**What to work on**
In these entries, tally the lines where "change" occurs. Respond with only the count.

**Dataset extract**

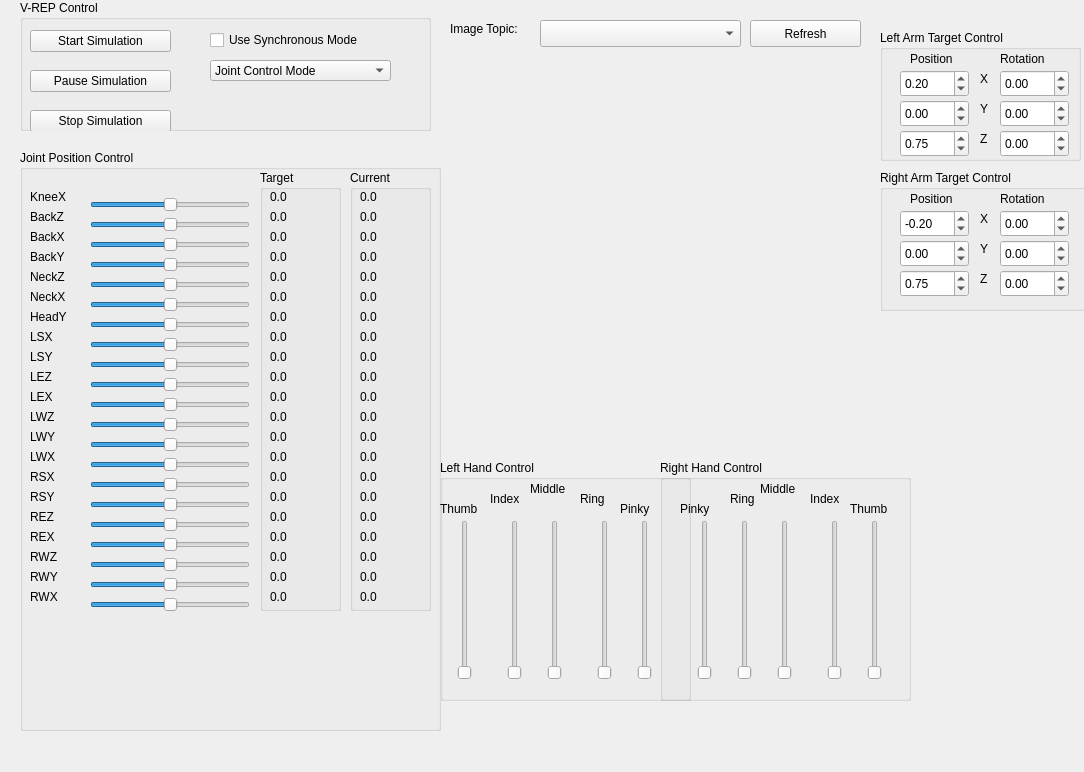
Above: src/my_plugin.ui from Rayckey/XR1_vrep_ros before the change. Below: the same form after it.
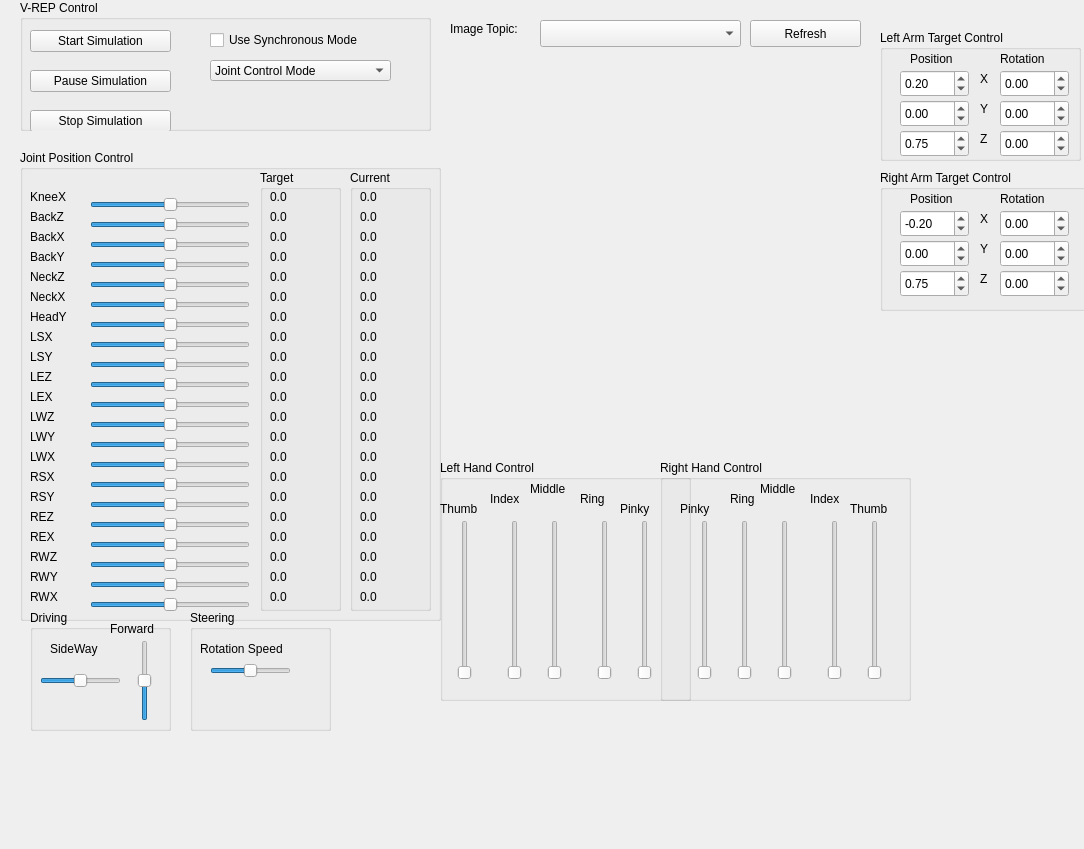
That is the form after the change. Custom widgets are drawn as their Qt base class.

Patch:
```diff
--- a/src/my_plugin.ui
+++ b/src/my_plugin.ui
@@ -7,7 +7,7 @@
     <x>0</x>
     <y>0</y>
     <width>1084</width>
-    <height>772</height>
+    <height>849</height>
    </rect>
   </property>
   <property name="windowTitle">
@@ -19,7 +19,7 @@
      <x>20</x>
      <y>150</y>
      <width>421</width>
-     <height>581</height>
+     <height>471</height>
     </rect>
    </property>
    <property name="title">
@@ -2098,6 +2098,137 @@
     </property>
    </widget>
   </widget>
+  <widget class="QGroupBox" name="groupBox">
+   <property name="geometry">
+    <rect>
+     <x>30</x>
+     <y>610</y>
+     <width>141</width>
+     <height>121</height>
+    </rect>
+   </property>
+   <property name="title">
+    <string>Driving</string>
+   </property>
+   <widget class="QSlider" name="Twist_X">
+    <property name="geometry">
+     <rect>
+      <x>100</x>
+      <y>30</y>
+      <width>29</width>
+      <height>81</height>
+     </rect>
+    </property>
+    <property name="maximum">
+     <number>100</number>
+    </property>
+    <property name="value">
+     <number>50</number>
+    </property>
+    <property name="orientation">
+     <enum>Qt::Vertical</enum>
+    </property>
+   </widget>
+   <widget class="QSlider" name="Twist_Y">
+    <property name="geometry">
+     <rect>
+      <x>10</x>
+      <y>60</y>
+      <width>81</width>
+      <height>21</height>
+     </rect>
+    </property>
+    <property name="maximum">
+     <number>100</number>
+    </property>
+    <property name="value">
+     <number>50</number>
+    </property>
+    <property name="orientation">
+     <enum>Qt::Horizontal</enum>
+    </property>
+   </widget>
+   <widget class="QLabel" name="label_14">
+    <property name="geometry">
+     <rect>
+      <x>80</x>
+      <y>10</y>
+      <width>67</width>
+      <height>17</height>
+     </rect>
+    </property>
+    <property name="text">
+     <string>Forward</string>
+    </property>
+   </widget>
+   <widget class="QLabel" name="label_44">
+    <property name="geometry">
+     <rect>
+      <x>20</x>
+      <y>30</y>
+      <width>67</width>
+      <height>17</height>
+     </rect>
+    </property>
+    <property name="text">
+     <string>SideWay</string>
+    </property>
+   </widget>
+  </widget>
+  <widget class="QGroupBox" name="groupBox_7">
+   <property name="geometry">
+    <rect>
+     <x>190</x>
+     <y>610</y>
+     <width>141</width>
+     <height>121</height>
+    </rect>
+   </property>
+   <property name="title">
+    <string>Steering</string>
+   </property>
+   <widget class="QSlider" name="Twist_Z">
+    <property name="geometry">
+     <rect>
+      <x>20</x>
+      <y>50</y>
+      <width>81</width>
+      <height>21</height>
+     </rect>
+    </property>
+    <property name="maximum">
+     <number>100</number>
+    </property>
+    <property name="value">
+     <number>50</number>
+    </property>
+    <property name="tracking">
+     <bool>true</bool>
+    </property>
+    <property name="orientation">
+     <enum>Qt::Horizontal</enum>
+    </property>
+    <property name="invertedAppearance">
+     <bool>false</bool>
+    </property>
+    <property name="invertedControls">
+     <bool>false</bool>
+    </property>
+   </widget>
+   <widget class="QLabel" name="label_46">
+    <property name="geometry">
+     <rect>
+      <x>10</x>
+      <y>30</y>
+      <width>111</width>
+      <height>17</height>
+     </rect>
+    </property>
+    <property name="text">
+     <string>Rotation Speed</string>
+    </property>
+   </widget>
+  </widget>
  </widget>
  <customwidgets>
   <customwidget>
```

**Solution**
2